Microwave technology has come a long way since those one-trick ponies of the past. While the popcorn button is in little danger of becoming outdated anytime soon, additional convenient features make the microwaves of today more efficient at creating meals that are more varied than ever before.

The Panasonic NN-SE982S Genius Prestige Countertop Inverter Microwave Oven looks to continue the tradition of design enhancements inside and out. Featuring a touch dial with a blue LED backlight, the microwave offers a control layout that is intuitive, but more importantly, it controls advanced functions.

The microwave features sensor cooking that detects the amount of steam and adjusts cooking time and power level accordingly. It also has the capability to modulate the power output, creating a system that can supply consistent heating. (Most microwaves repeatedly turn on and off the magnetron to approximate a given power level.) Additionally, the microwave includes a keep warm setting as well as a turbo defrost mode. And yes, there is a popcorn button.

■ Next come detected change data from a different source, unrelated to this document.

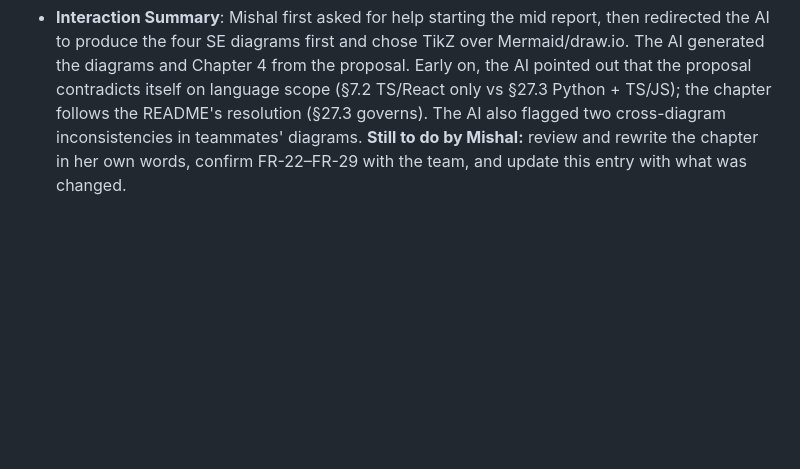
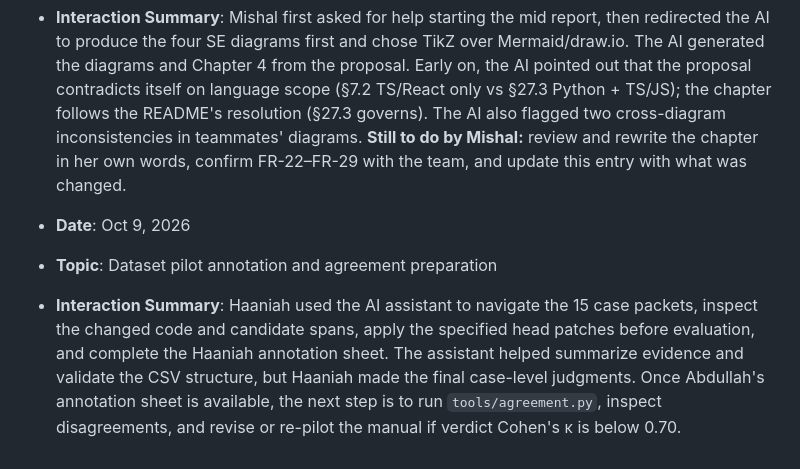
Before and after one commit to abdullahamin231/fyp, a Markdown page: docs/genai_register.md, the part around one of its changes. GitHub-like rendering; blank space fills up the shorter version.

Commit message:
updating genai_register

```diff
--- a/docs/genai_register.md
+++ b/docs/genai_register.md
@@ -28,3 +29,7 @@ The following table records the significant use of Generative AI tools during th
 - **Date**: Oct 7–8, 2026
 - **Topic**: SE diagrams and Chapter 4 draft (Claude, Opus 5.5)
 - **Interaction Summary**: Mishal first asked for help starting the mid report, then redirected the AI to produce the four SE diagrams first and chose TikZ over Mermaid/draw.io. The AI generated the diagrams and Chapter 4 from the proposal. Early on, the AI pointed out that the proposal contradicts itself on language scope (§7.2 TS/React only vs §27.3 Python + TS/JS); the chapter follows the README's resolution (§27.3 governs). The AI also flagged two cross-diagram inconsistencies in teammates' diagrams. **Still to do by Mishal:** review and rewrite the chapter in her own words, confirm FR-22–FR-29 with the team, and update this entry with what was changed.
+
+- **Date**: Oct 9, 2026
+- **Topic**: Dataset pilot annotation and agreement preparation
+- **Interaction Summary**: Haaniah used the AI assistant to navigate the 15 case packets, inspect the changed code and candidate spans, apply the specified head patches before evaluation, and complete the Haaniah annotation sheet. The assistant helped summarize evidence and validate the CSV structure, but Haaniah made the final case-level judgments. Once Abdullah's annotation sheet is available, the next step is to run `tools/agreement.py`, inspect disagreements, and revise or re-pilot the manual if verdict Cohen's κ is below 0.70.
```
Also changed, not shown: other parts of docs/genai_register.md (+1 -0 lines).
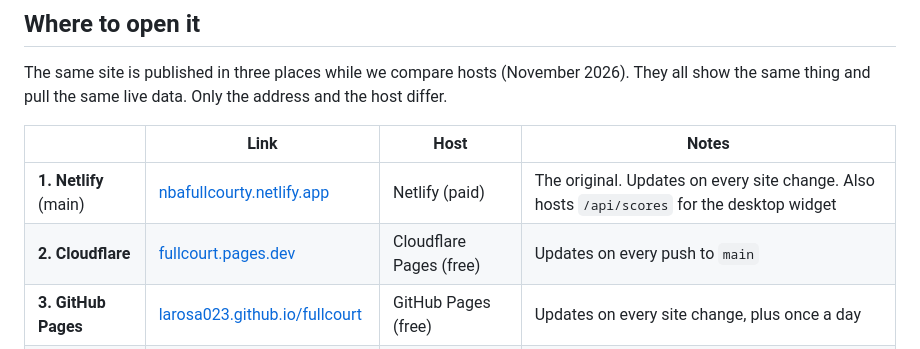
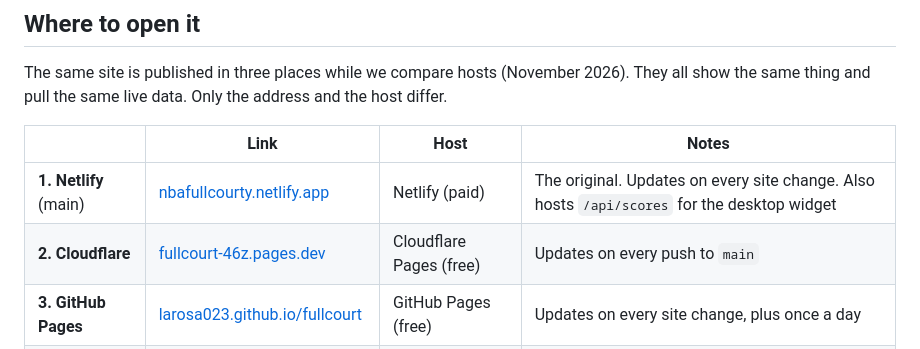
Before and after one commit to larosa023/fullcourt, a Markdown page: README.md, the part around the change. GitHub-like rendering.

Commit message:
README: real Cloudflare Pages address
Co-Authored-By: Claude Opus 5.5 <noreply@anthropic.com>
Claude-Session: https://claude.ai/code/session_019eFZiPmrVuTJvo6qy3L82P

```diff
--- a/README.md
+++ b/README.md
@@ -9,7 +9,7 @@ The same site is published in three places while we compare hosts (November 2026
 | | Link | Host | Notes |
 |---|---|---|---|
 | **1. Netlify** (main) | [nbafullcourty.netlify.app](https://nbafullcourty.netlify.app) | Netlify (paid) | The original. Updates on every site change. Also hosts `/api/scores` for the desktop widget |
-| **2. Cloudflare** | [fullcourt.pages.dev](https://fullcourt.pages.dev) | Cloudflare Pages (free) | Updates on every push to `main` |
+| **2. Cloudflare** | [fullcourt-46z.pages.dev](https://fullcourt-46z.pages.dev) | Cloudflare Pages (free) | Updates on every push to `main` |
 | **3. GitHub Pages** | [larosa023.github.io/fullcourt](https://larosa023.github.io/fullcourt/) | GitHub Pages (free) | Updates on every site change, plus once a day |
 | **Windows app** | [Download Fullcourt-Setup.exe](https://github.com/larosa023/fullcourt/releases/latest) | GitHub Releases | Installs Fullcourt as a Windows program; updates itself (Settings → Check for updates) |
 
```
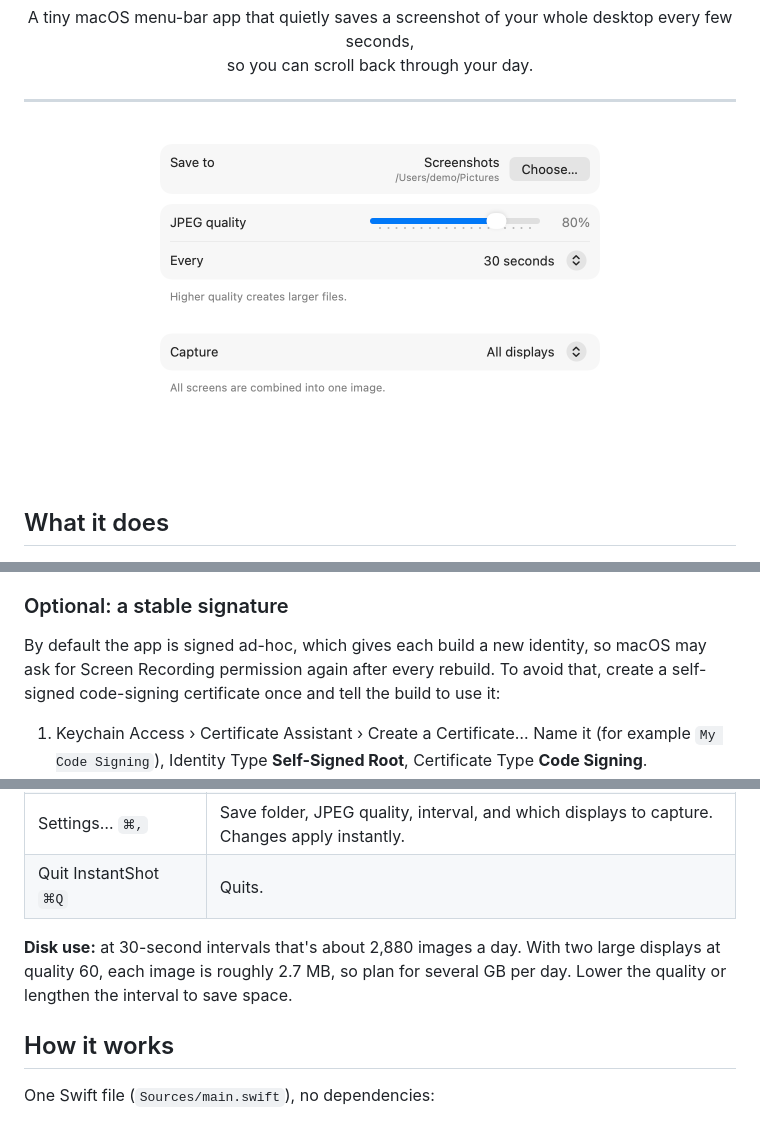
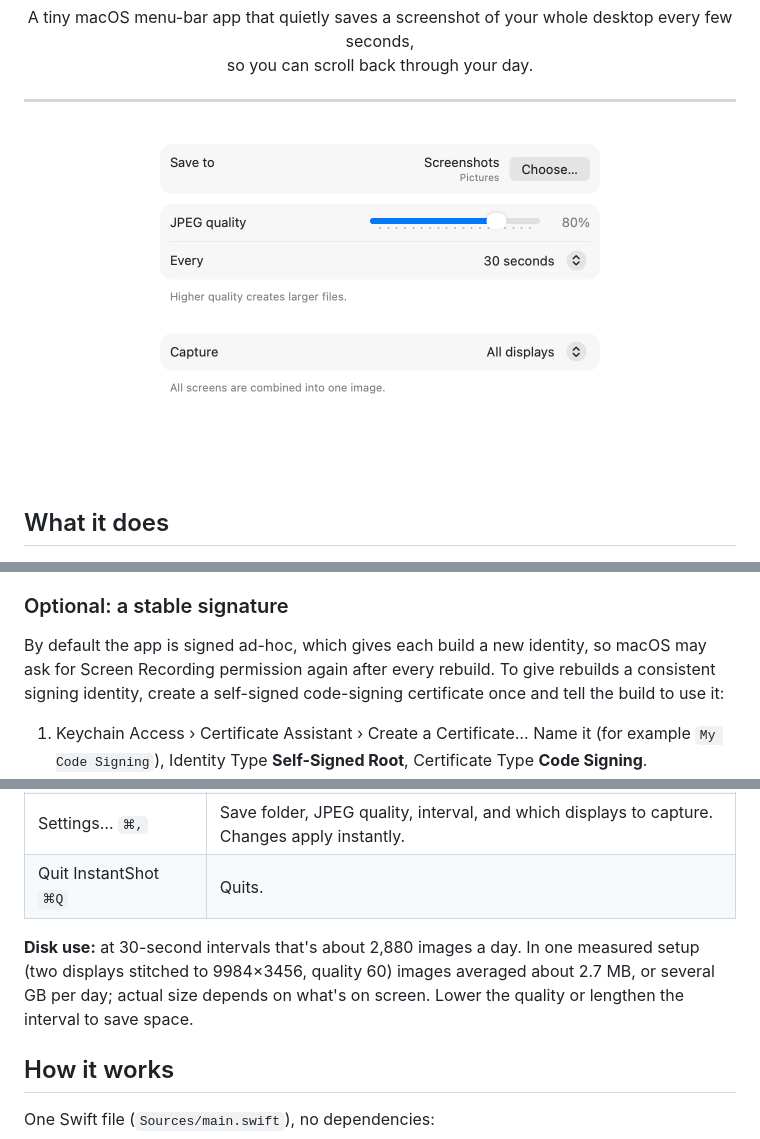
Before and after one commit to greenporsche/dayreel, a Markdown page: README.md, 3 parts joined by grey strips. GitHub-like rendering; pictures changed too: docs/images/settings-light.png.

Commit message:
docs: neutral folder in screenshots; precise signing and disk-use wording

```diff
--- a/README.md
+++ b/README.md
@@ -56,7 +56,7 @@ On first Start, macOS asks for **Screen Recording** permission
 ### Optional: a stable signature
 
 By default the app is signed ad-hoc, which gives each build a new identity, so macOS may ask for
-Screen Recording permission again after every rebuild. To avoid that, create a self-signed
+Screen Recording permission again after every rebuild. To give rebuilds a consistent signing identity, create a self-signed
 code-signing certificate once and tell the build to use it:
 
 1. Keychain Access › Certificate Assistant › Create a Certificate…
@@ -74,8 +74,9 @@ code-signing certificate once and tell the build to use it:
 | Settings… `⌘,` | Save folder, JPEG quality, interval, and which displays to capture. Changes apply instantly. |
 | Quit InstantShot `⌘Q` | Quits. |
 
-**Disk use:** at 30-second intervals that's about 2,880 images a day. With two large displays at quality 60,
-each image is roughly 2.7 MB, so plan for several GB per day. Lower the quality or lengthen the interval to save space.
+**Disk use:** at 30-second intervals that's about 2,880 images a day. In one measured setup (two displays
+stitched to 9984×3456, quality 60) images averaged about 2.7 MB, or several GB per day; actual size depends on
+what's on screen. Lower the quality or lengthen the interval to save space.
 
 ## How it works
 
```
Also changed, not shown: docs/images/settings-dark.png.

Featured Video
This content is rated TV-MA, and is for viewers 18 years or older. Are you of age?
Sorry, you are not old enough to view this content.

Details about Apple's 'spaceship' campus from the drone pilot who flies over it

MyithZ has one of the most popular aerial photography channels on YouTube. With the exception of revealing his identity, he is an open book as he shares with CNET's Brian Tong the drone hardware he uses to capture flyover shots of the construction of Apple's new campus, which looks remarkably like an alien craft.

by Brian Tong